Justice in Robes

Ronald Dworkin, Author
Ronald Dworkin, Author . Harvard Univ. $35 (308p) ISBN 978-0-674-02167-9
Reviewed on: 02/20/2006
Release date: 04/01/2006

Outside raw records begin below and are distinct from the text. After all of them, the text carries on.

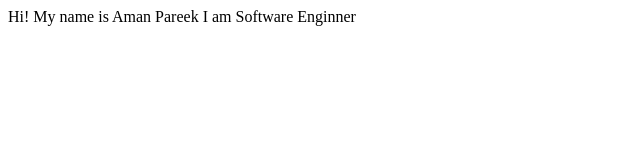
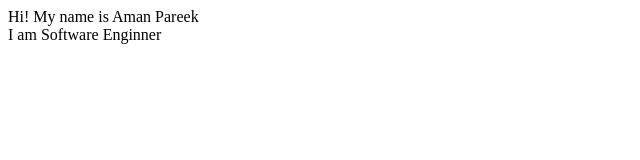
Before and after one commit to amn5277/portfolio-site, a plain HTML site: page index.html in a window 1280 px wide. Shown: the whole page, without its empty margins (0-640 px from the left). Drawn offline with Linux system fonts and the light colour scheme.

Commit message:
Update index.html
style : added new line

```diff
--- a/index.html
+++ b/index.html
@@ -7,7 +7,7 @@
     <title>Portfolio</title>
 </head>
 <body>
-    Hi!  My name is Aman Pareek
+    Hi!  My name is Aman Pareek <br>
     I am Software Enginner
 </body>
 </html>
```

Dworkin, a professor of law and philosophy at NYU Law School and University College, London, has for a generation been an influential voice in the rarefied debate that has raged in academia over how best to construct a logically consistent and philosophically useful description of what law is and what law should do. In addition, Dworkin has been a strong voice defending the jurisprudence that supports abortion rights, free speech and other liberal positions in more public debates. Consistent with both roles, these essays explicate Dworkin's notion that law must have a moral component, and deconstruct and criticize the ideas of competing theorists. Against some of them, like the prolific Richard Posner, he takes the gloves off. For example, Dworkin describes one aspect of Posner's jurisprudence as "remarkably implausible," strong words from a philosopher. Dworkin's debate with others is more measured, but he is willing to step into the ring with each and defend his ideas. This is a serious, difficult book that succeeds in explaining what Dworkin believes, what the other theorists argue, and why it matters who is right. (Apr.)